Shopping Cart

Where are you from originally and where do you live now?

I’m originally from Summit, New Jersey, a suburb outside of New York City. I’ve moved around a bit in New England, as I went to undergrad and grad school here, but primarily I’ve been in Rhode Island. I currently live in Providence, Rhode Island and work in a studio in Pawtucket, Rhode Island. I find Rhode Island to be the most New Jersey-like of all the New England states, people are really warm and friendly. I love the old mill building in Pawtucket where I have my studio, as well as the welcoming and diverse art community in Providence.

Kirstin's studio

 Your paintings always have such an unusual array of quirky objects (books, antlers, a can of beer, a Jello mold). How do your still-lifes come together?

My studio is littered with props! As is my house! I worked as a painting and drawing instructor for a while so I have amassed a bunch of still life props. I was also a visual merchandiser for Macy’s, so I was always eyeing the second-hand props being sold in the break room. Humorously enough, once you start amassing a certain kind of stuff, people also become interested in that collecting habit and join in, bringing you oddities and wonders.

I have a penchant for collecting green Depression glass, vintage arcade cards and photographs, vintage textiles and cookbooks, statuary and vessels, and any sort of vintage taxidermy.
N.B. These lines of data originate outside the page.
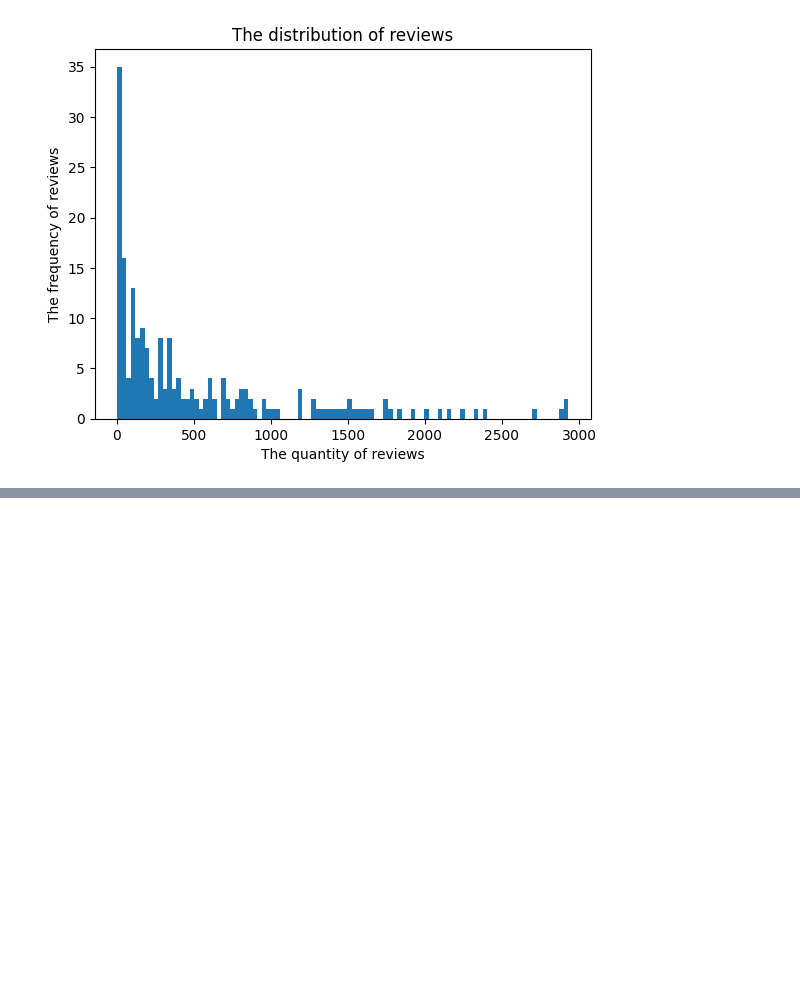
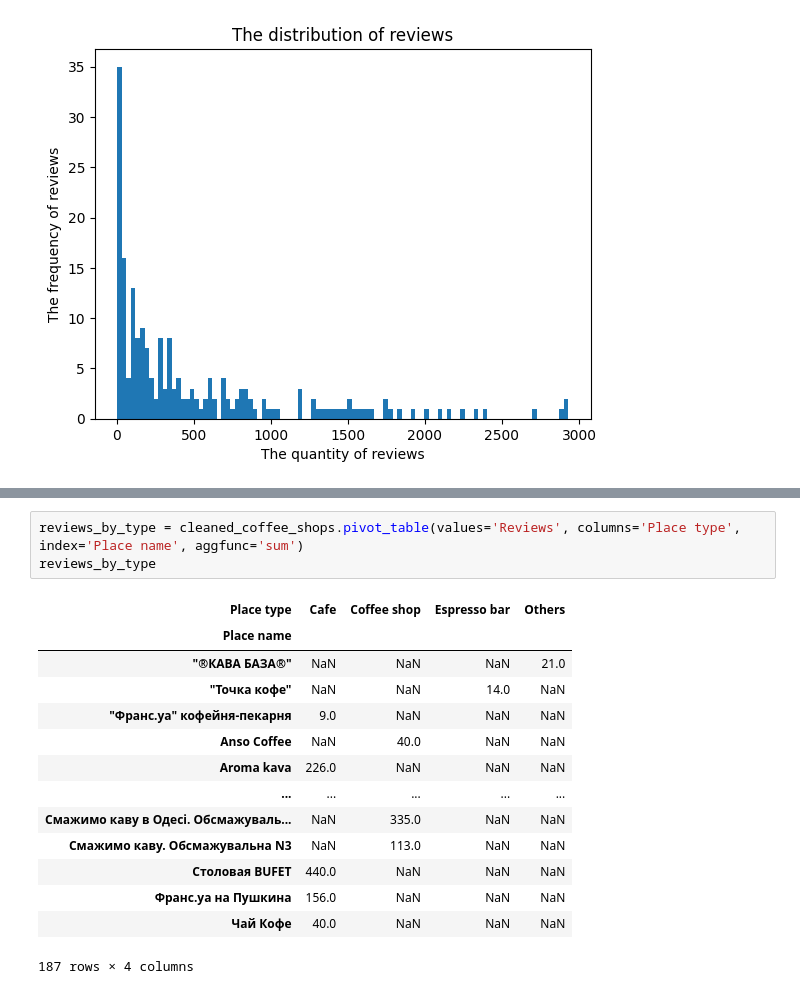
Before and after one commit to LeilaZakharova/moc_sql_coffeine_form, a Jupyter notebook: report.ipynb, the cells around one changed output, grey strips where cells are left out. Cells and saved outputs as stored; diff of their text form; blank space fills up the shorter version.

```diff
--- a/report.ipynb
+++ b/report.ipynb
@@ -136,0 +147,18 @@ plt.show()
+# %%
+reviews_by_type = cleaned_coffee_shops.pivot_table(values='Reviews', columns='Place type', index='Place name', aggfunc='sum')
+reviews_by_type
+# %% [output]
+| Place type | Cafe | Coffee shop | Espresso bar | Others |
+| Place name |  |  |  |  |
+| "®КАВА БАЗА®" | NaN | NaN | NaN | 21.0 |
+| "Точка кофе" | NaN | NaN | 14.0 | NaN |
+| "Франс.уа" кофейня-пекарня | 9.0 | NaN | NaN | NaN |
+| Anso Coffee | NaN | 40.0 | NaN | NaN |
+| Aroma kava | 226.0 | NaN | NaN | NaN |
+| ... | ... | ... | ... | ... |
+| Смажимо каву в Одесі. Обсмажуваль... | NaN | 335.0 | NaN | NaN |
+| Смажимо каву. Обсмажувальна N3 | NaN | 113.0 | NaN | NaN |
+| Столовая BUFET | 440.0 | NaN | NaN | NaN |
+| Франс.уа на Пушкина | 156.0 | NaN | NaN | NaN |
+| Чай Кофе | 40.0 | NaN | NaN | NaN |
+187 rows × 4 columns
```
Also changed, not shown: parts of 2 cells of this notebook.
Something about the immediacy of observing objects became clear to me as a graduate student and I really never looked back. Everything I could think of in painting became reframed in terms of a still life. So the still life, initially piles of discards and food, morphed into restrained love letters to beloved masterpieces and questions about depiction. Each still life is a kind of a personal curio, to be unpacked and read like a poem or a rebus. I frequently see these pictures as a kind of consistent and constant revision of a cabinet of curiosity or a salon I’m curating.

Kirstin's studio wall

Who are the women in these paintings? Are they real or imagined?

The images of women I create are kind of a hybrid. So I mentioned my love of arcade cards and vintage photography. Frequently I work from these images as a kind of prompt. I don’t get too close to the original, but just close enough. Unless I’m trying to depict Bette Davis or something, I really don’t try for a likeness, just skate around the proportions so the girl I’m depicting looks familiar. Sometimes I copy historical paintings in this manner as well. What is most important to me is the depiction of these images as a kind of icon (or misrepresentation) of female beauty and its relationship to whatever is next to it.

Cheney Deerpile, 2006.

Some of your older work has obvious political references such as "Cheney Deerpile." Do you see your current paintings as political in a different way?

I love that you asked this question. I hope these pictures still are political. But maybe not in a heavy-handed way like my Cheney picture or my other pictures with president’s heads. I love heavy handed and blunt pictures. I’m really a very concrete thinker. I also love political cartoon, which can be blunt but isn’t always concrete or straightforward. Some of my favorite pictorial touchstones are Thomas Nast’s images of Tammany Hall fat cats, Currier and Ives political prints, and the paintings and drawings of Daumier. I hope the new work is imbued with this love of political commentary even as it is quieter.

 

In your artist statement you refer to "activities of personal disorder and disaffection" in your work. I'd say that your work toys with the absurd. Would you agree?

Absolutely there are elements of the absurd, but also hopefully juxtapositions that don’t read as nihilistic or empty. The activity of amassing objects, juxtaposing and displaying them to create personal meaning is a strange activity, one that I readily acknowledge is a pastime of my own, and part of the subject of the work.

The Kelly Green 

A recurring theme in your new work is paintings depicted within the painting. What does this playful repetition mean to you?

These pictures of pictures appeared in my work soon after my discovery of the painter David Teniers the Younger and his paintings of the collection of Archduke Leopold Wilhelm. Teniers was charged with amassing a collection for the Archduke, and then he painted depictions of the collection as a group and in separate images creating a kind of reproducible catalog for engraving and dissemination. After discovering Teniers I began looking for other reproductions of collections, curios, and cabinets. I found the task of re-depicting paintings to be the most engaging, so that is where my work is now.

I find that adding the depictions of depictions creates a kind of self-reflexive doubt within the picture. The picture doubts itself and presents another picture to bolster itself. But it also allows for the joy of rediscovery. For example, I found myself moving toward images of early 20th century and 1970s abstract painting for some of my source material or mark-making language for my bootleg paintings. I found the subtle politics of this abstract language acted upon the classical landscape or portrait in a very different way than text or other kinds of images.

Small Abstract Paintings 1-6. 

I should mention, I’m making my own abstract pictures to place in the still life, as well, and this has added an extra layer to my studio practice that I truly enjoy. The abstractions and pattern pictures that you see are sometimes studied from life in the studio, sometimes invented, and are sometimes a variation on a painting from art history.

 

 

Portrait of artist by Kristen Cronin with permission from Ann Street Gallery.

All other photography including all artwork by Karen Philippi Photography

Kirstin's website.